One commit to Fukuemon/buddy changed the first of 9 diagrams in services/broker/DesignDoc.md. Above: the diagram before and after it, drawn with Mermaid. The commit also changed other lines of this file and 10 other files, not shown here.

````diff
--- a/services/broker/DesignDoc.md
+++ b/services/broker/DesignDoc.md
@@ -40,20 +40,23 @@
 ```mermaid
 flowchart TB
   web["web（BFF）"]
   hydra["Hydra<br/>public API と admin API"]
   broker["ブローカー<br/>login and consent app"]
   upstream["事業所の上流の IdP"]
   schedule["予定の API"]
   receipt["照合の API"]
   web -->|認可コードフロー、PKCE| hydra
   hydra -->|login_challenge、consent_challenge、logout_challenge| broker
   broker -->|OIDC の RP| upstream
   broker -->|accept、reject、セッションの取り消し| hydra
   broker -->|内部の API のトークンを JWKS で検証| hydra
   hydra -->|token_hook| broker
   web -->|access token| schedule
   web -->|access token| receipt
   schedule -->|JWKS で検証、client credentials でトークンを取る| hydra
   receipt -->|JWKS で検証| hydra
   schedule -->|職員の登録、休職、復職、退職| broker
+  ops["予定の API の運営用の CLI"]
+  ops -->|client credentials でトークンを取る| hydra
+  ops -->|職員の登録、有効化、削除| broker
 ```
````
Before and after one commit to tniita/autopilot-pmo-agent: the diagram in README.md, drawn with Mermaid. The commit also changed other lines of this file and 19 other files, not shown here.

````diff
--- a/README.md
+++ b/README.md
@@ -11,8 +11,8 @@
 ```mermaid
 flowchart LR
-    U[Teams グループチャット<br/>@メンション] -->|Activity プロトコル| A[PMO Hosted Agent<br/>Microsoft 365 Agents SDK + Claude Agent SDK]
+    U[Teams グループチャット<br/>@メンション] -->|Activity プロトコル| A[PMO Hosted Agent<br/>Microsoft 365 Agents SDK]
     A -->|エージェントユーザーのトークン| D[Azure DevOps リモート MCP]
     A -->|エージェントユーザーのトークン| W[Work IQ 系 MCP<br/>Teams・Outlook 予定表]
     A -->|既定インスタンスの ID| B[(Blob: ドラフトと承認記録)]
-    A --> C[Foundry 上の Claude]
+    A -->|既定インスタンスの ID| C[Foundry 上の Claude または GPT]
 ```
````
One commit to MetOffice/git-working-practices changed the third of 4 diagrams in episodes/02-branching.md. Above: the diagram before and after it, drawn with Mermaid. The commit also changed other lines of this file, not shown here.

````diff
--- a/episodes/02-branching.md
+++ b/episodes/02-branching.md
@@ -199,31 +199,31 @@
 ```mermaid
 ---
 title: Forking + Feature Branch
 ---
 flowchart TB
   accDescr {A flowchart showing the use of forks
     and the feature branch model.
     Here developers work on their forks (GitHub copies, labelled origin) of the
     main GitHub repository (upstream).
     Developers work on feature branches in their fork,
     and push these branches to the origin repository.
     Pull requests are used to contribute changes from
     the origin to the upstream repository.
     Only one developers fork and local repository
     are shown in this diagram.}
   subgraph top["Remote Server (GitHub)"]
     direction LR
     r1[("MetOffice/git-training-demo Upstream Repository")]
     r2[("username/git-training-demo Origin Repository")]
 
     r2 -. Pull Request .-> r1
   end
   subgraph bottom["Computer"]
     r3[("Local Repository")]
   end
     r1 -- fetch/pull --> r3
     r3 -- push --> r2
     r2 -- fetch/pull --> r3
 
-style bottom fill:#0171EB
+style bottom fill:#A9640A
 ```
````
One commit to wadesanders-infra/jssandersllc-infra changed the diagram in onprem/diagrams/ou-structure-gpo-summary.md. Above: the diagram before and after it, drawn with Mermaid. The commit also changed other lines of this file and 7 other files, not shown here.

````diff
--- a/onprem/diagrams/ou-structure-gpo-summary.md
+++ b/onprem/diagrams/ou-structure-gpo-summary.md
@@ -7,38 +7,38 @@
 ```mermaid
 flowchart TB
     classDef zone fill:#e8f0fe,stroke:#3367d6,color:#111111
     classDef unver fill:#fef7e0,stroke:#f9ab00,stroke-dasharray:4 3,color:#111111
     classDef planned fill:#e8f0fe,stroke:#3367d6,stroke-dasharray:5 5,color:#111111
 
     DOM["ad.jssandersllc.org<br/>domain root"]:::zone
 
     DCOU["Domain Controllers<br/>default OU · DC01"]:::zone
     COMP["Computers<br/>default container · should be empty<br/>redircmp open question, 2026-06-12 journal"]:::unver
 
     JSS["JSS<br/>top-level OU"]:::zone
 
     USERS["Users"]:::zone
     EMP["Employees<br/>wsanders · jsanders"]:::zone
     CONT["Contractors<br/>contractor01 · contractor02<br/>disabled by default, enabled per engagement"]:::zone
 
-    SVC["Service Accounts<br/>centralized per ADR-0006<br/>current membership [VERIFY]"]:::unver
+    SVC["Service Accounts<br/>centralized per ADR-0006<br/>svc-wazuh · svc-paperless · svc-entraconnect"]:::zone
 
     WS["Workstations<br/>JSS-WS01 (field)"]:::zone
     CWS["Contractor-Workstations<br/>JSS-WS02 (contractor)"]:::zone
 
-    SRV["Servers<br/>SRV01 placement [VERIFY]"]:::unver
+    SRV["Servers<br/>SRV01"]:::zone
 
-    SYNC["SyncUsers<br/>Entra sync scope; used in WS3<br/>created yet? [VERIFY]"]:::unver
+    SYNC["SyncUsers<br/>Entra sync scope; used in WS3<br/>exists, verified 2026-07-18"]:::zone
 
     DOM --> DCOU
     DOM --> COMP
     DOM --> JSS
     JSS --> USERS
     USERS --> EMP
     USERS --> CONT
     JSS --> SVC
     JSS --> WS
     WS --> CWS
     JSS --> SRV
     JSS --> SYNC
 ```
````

============================================================

EXERCISE BRIEF =>
Tally the lines that hold the word "schedule" in the listing, and give the tally with nothing else.

RESULT =>
4